First synthesized in 1962, ketamine hydrochloride was developed as an alternative to PCP’s use as an anesthetic. As a non-barbiturate-type liquid substance, what is ketamine made of can best be described by its chemical designation, dl 2-(0-chlorophenyl)-2-(methylamino) cyclohexanone hydrochloride. In actuality, the formula for synthesizing ketamine entails a series of intricate steps that only the manufacturers of the drug can carry out.
According to the U. S. National Library of Medicine, ketamine hydrochloride has a slightly acidic pH ranging anywhere from 3.5 to 5.5. Solutions used for injection purposes may contain 10, 50 or 100 milligrams of ketamine base per one liter of sodium chloride solution. In effect, the answer to “what is ketamine made of” is ketamine combined with a salt-based solution that allows for easy absorption by the body’s cells.
Ketamine, also known as Special K, has fast-acting effects, as an anesthetic and as a recreational drug. What is ketamine made of in terms of effect? Unlike other anesthetic drugs that block pain signals from reaching the brain, ketamine essentially “disconnects” the brain from the body’s sensations. The drug’s hallucinogenic effects stem from the expanded awareness that results when the brain no longer has to process incoming information from the body.
According to the Encyclopedia Britannica, ketamine produces three main effects:
- Pain relief
These effects can vary depending on what is ketamine made of as far as dosage amounts go.
While ketamine’s primary use acts as a tranquilizer for veterinary purposes, this drug can also be use for diagnostic and surgical procedures in humans, according to the National Highway for Traffic Safety Administration. Common uses for ketamine include:
- General, short-acting anesthetic for children
- Short-acting anesthetic for elderly patients
- For induction purposes prior to surgery
For the most part, what is ketamine made of in terms of dosage amount determines its use as a medical treatment.
As a recreational drug, ketamine belongs to the psychedelic class of hallucinogens. Ketamine can be injected in solution form as well as “cooked” down to a powder and snorted. It also comes in pill form.
Ketamine’s easy absorption into the brain produces varying effects according to dosage amount:
- Small doses along the lines of 30 to 50 milligrams of powder brings on a dream-like state
- Large doses of 100 to 250 milligrams (powder) produces a full dissociative effect, also known as the “K-hole” effect
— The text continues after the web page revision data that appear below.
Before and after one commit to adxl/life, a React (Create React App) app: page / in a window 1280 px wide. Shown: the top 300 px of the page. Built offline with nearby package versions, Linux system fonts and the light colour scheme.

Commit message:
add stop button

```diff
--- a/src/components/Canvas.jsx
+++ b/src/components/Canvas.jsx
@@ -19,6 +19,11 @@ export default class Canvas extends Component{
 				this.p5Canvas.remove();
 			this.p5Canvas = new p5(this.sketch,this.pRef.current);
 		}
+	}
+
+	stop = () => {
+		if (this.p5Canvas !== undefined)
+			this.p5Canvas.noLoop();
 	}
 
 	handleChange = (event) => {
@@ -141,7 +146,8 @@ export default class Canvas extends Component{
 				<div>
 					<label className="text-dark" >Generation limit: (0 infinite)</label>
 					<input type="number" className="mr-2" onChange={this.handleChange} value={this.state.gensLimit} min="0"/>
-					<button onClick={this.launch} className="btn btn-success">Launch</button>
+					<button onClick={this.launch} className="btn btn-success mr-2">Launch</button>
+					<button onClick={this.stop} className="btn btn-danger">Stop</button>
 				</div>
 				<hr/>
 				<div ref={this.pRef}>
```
Ultimately, this drug’s ability to produce different effects at varying dosages speaks to what ketamine is made of as far as its versatility goes.
To learn more about ketamine abuse and addiction, or for help finding treatment, call 800-601-3889 (Who Answers?).